[[ THE DATA, beginning ]]
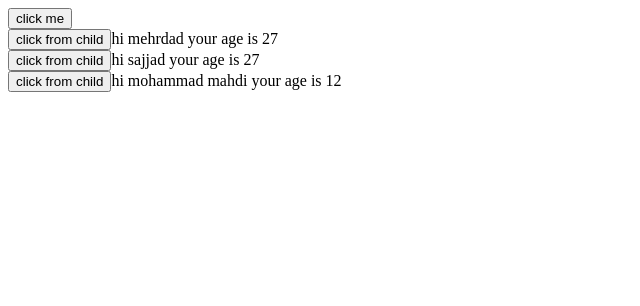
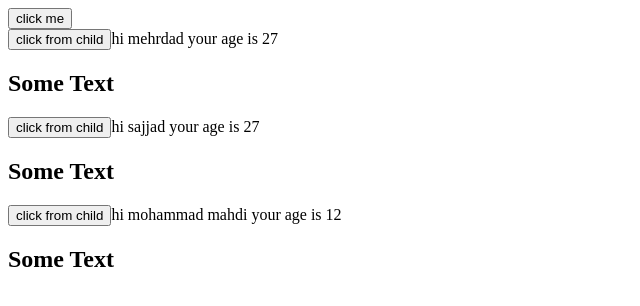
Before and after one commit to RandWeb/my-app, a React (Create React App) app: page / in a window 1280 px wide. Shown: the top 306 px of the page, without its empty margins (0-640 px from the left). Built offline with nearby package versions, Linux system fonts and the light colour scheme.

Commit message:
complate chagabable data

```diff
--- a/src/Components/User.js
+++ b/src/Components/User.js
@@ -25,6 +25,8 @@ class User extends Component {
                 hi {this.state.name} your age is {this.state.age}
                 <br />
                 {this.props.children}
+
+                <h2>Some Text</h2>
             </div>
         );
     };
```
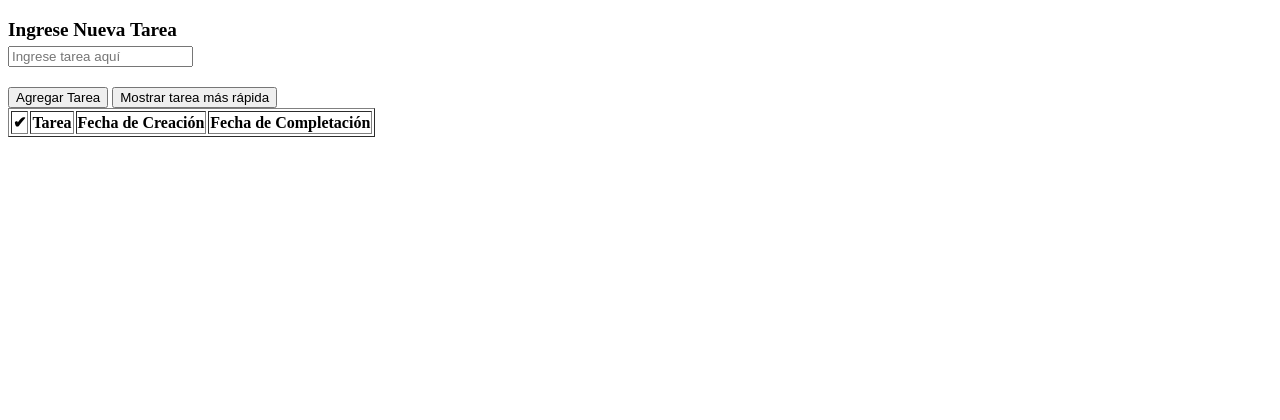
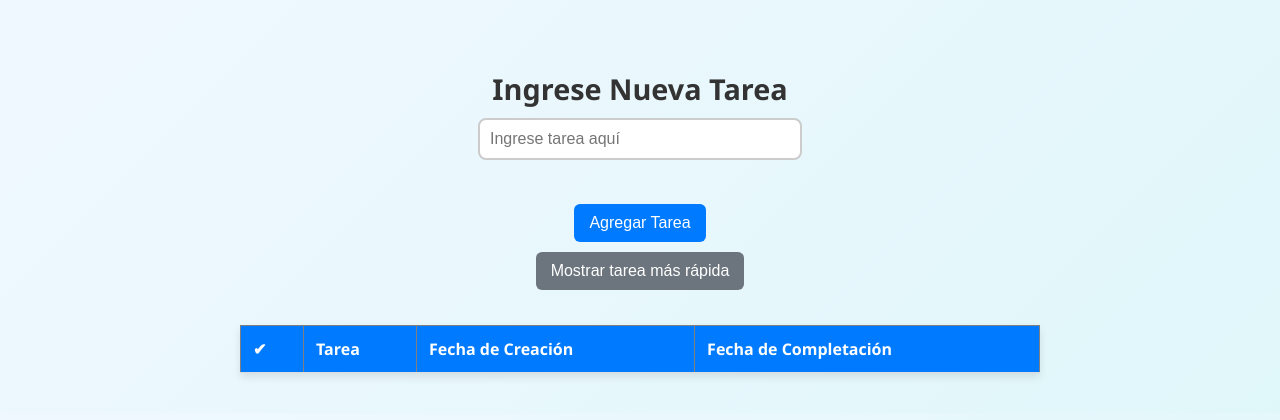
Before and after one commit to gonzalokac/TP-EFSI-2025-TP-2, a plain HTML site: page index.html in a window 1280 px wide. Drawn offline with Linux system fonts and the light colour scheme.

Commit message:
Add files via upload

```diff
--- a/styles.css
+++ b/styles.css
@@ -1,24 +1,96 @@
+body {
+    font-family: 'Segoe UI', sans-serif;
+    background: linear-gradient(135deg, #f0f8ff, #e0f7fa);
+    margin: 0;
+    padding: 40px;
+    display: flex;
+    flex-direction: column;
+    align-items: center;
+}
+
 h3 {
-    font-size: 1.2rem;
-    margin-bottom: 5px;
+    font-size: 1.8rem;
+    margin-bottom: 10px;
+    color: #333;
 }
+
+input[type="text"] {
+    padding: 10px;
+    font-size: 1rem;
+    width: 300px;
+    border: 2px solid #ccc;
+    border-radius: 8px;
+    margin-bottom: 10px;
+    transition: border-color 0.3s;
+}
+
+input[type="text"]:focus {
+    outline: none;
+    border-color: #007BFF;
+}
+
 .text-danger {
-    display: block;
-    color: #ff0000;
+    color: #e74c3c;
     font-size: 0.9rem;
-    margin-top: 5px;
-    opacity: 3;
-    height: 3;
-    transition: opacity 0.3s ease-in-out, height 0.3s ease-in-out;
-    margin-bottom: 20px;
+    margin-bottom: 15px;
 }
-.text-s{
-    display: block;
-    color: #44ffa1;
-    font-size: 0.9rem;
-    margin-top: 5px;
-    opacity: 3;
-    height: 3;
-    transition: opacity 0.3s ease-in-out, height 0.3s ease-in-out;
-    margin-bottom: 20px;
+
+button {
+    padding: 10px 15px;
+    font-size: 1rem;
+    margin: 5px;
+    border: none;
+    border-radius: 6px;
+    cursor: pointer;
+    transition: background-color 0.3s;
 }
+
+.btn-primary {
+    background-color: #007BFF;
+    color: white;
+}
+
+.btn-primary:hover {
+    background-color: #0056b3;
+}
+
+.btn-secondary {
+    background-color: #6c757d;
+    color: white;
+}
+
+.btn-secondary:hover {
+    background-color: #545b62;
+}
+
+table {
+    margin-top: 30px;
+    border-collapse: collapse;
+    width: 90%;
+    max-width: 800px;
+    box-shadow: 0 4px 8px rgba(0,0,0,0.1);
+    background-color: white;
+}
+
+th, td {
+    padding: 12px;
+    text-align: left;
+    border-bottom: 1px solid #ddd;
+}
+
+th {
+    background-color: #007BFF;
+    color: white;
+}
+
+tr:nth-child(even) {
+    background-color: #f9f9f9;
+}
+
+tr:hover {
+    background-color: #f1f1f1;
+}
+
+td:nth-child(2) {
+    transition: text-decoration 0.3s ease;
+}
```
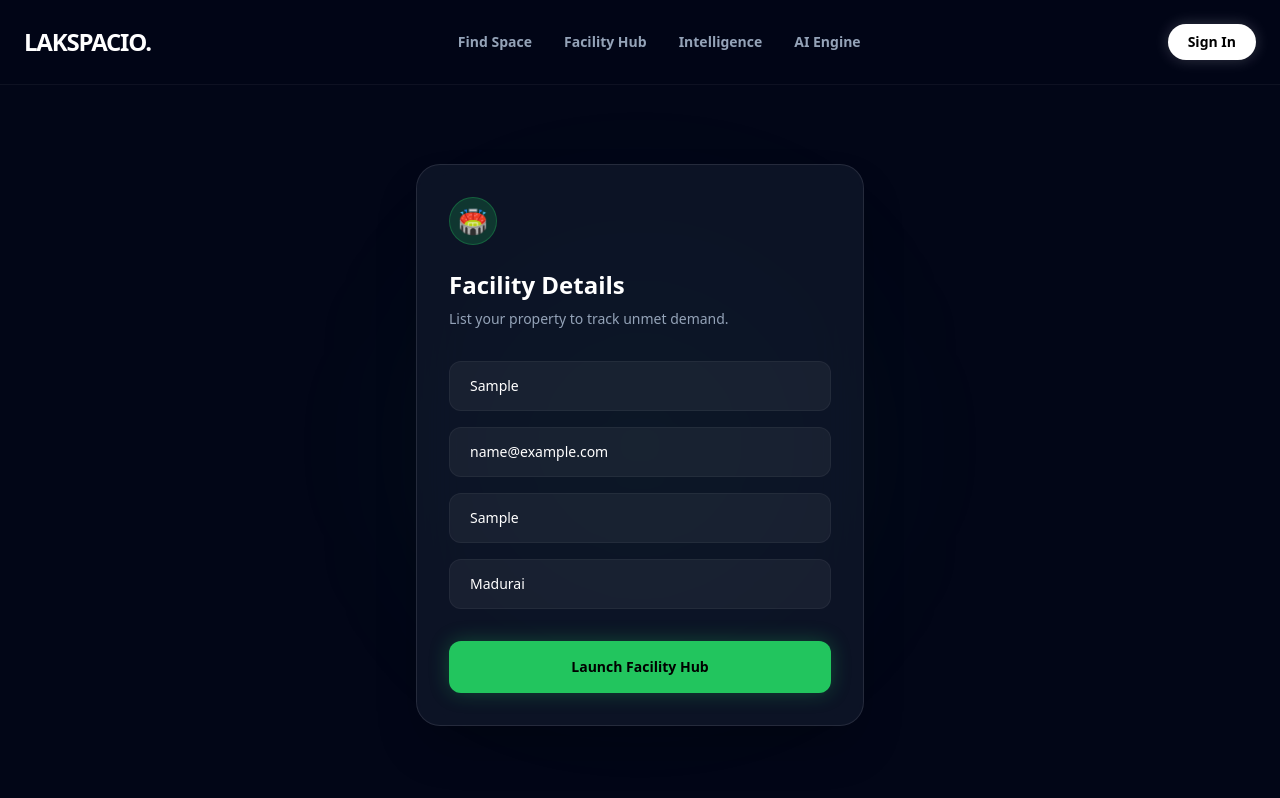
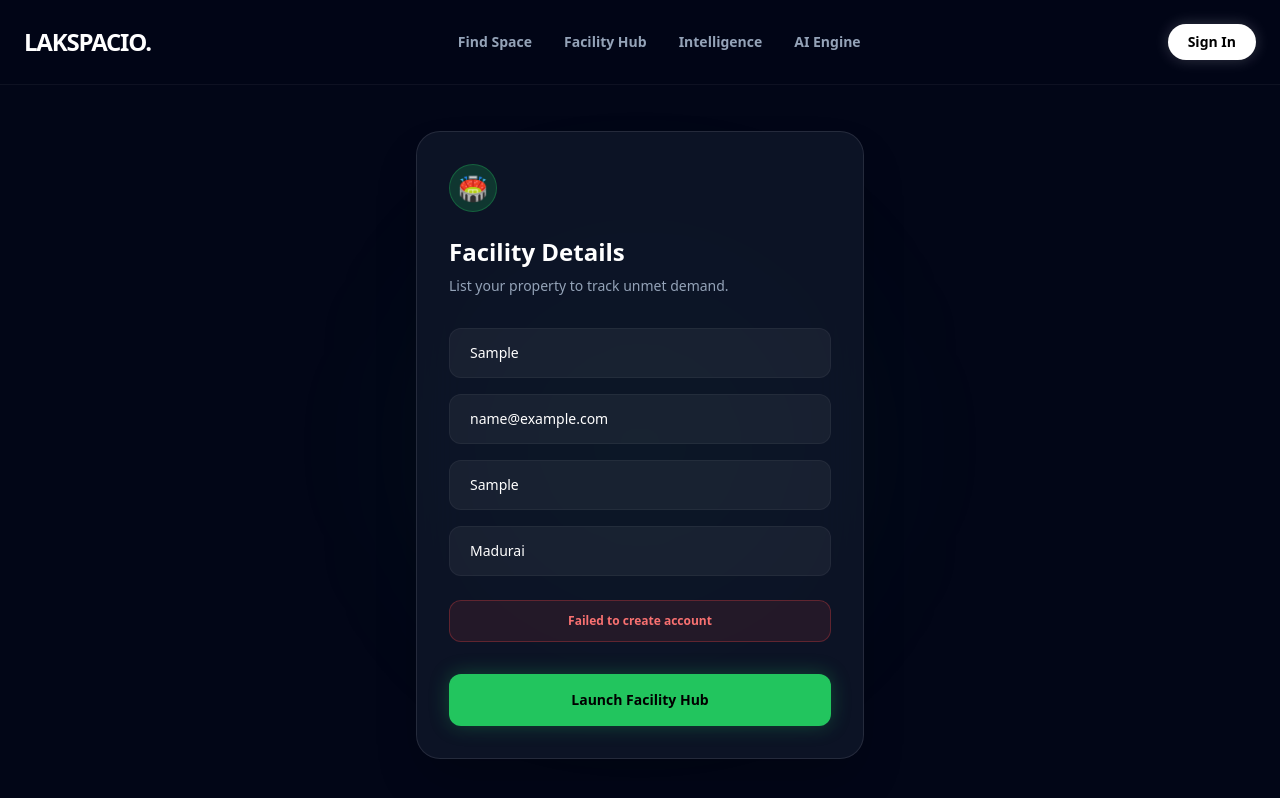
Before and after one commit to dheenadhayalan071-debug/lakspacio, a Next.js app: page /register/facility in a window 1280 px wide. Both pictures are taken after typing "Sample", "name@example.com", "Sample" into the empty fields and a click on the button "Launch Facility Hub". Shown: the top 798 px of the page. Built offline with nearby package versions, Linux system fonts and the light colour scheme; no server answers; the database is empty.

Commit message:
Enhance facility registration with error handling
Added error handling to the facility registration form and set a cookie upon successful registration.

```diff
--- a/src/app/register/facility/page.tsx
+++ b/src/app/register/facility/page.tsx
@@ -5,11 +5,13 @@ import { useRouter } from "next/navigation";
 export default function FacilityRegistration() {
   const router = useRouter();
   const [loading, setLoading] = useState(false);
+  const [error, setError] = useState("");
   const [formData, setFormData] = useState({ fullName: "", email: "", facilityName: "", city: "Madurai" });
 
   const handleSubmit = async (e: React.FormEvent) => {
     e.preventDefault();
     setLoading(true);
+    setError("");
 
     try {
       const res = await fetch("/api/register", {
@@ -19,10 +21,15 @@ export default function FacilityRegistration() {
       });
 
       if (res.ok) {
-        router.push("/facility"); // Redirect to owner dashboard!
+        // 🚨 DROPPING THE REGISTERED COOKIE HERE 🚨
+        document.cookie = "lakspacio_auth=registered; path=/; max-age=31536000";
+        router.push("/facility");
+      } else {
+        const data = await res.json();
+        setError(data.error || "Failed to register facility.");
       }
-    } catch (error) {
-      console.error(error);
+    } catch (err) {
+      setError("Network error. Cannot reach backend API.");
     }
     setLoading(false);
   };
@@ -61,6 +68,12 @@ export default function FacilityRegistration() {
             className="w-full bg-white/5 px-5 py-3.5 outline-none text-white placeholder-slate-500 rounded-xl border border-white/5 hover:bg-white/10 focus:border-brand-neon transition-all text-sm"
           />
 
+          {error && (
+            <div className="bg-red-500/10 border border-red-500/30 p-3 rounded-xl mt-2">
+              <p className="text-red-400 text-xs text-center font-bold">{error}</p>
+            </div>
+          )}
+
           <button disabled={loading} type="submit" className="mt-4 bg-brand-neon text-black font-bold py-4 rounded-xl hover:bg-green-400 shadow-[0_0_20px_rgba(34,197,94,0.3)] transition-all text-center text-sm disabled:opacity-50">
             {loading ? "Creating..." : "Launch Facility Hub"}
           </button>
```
[[ THE DATA, end ]]
REQUIRED ACTION
In the material above, find each line that has the string "await" and return it.

REPLY
       const res = await fetch("/api/register", {
+        const data = await res.json();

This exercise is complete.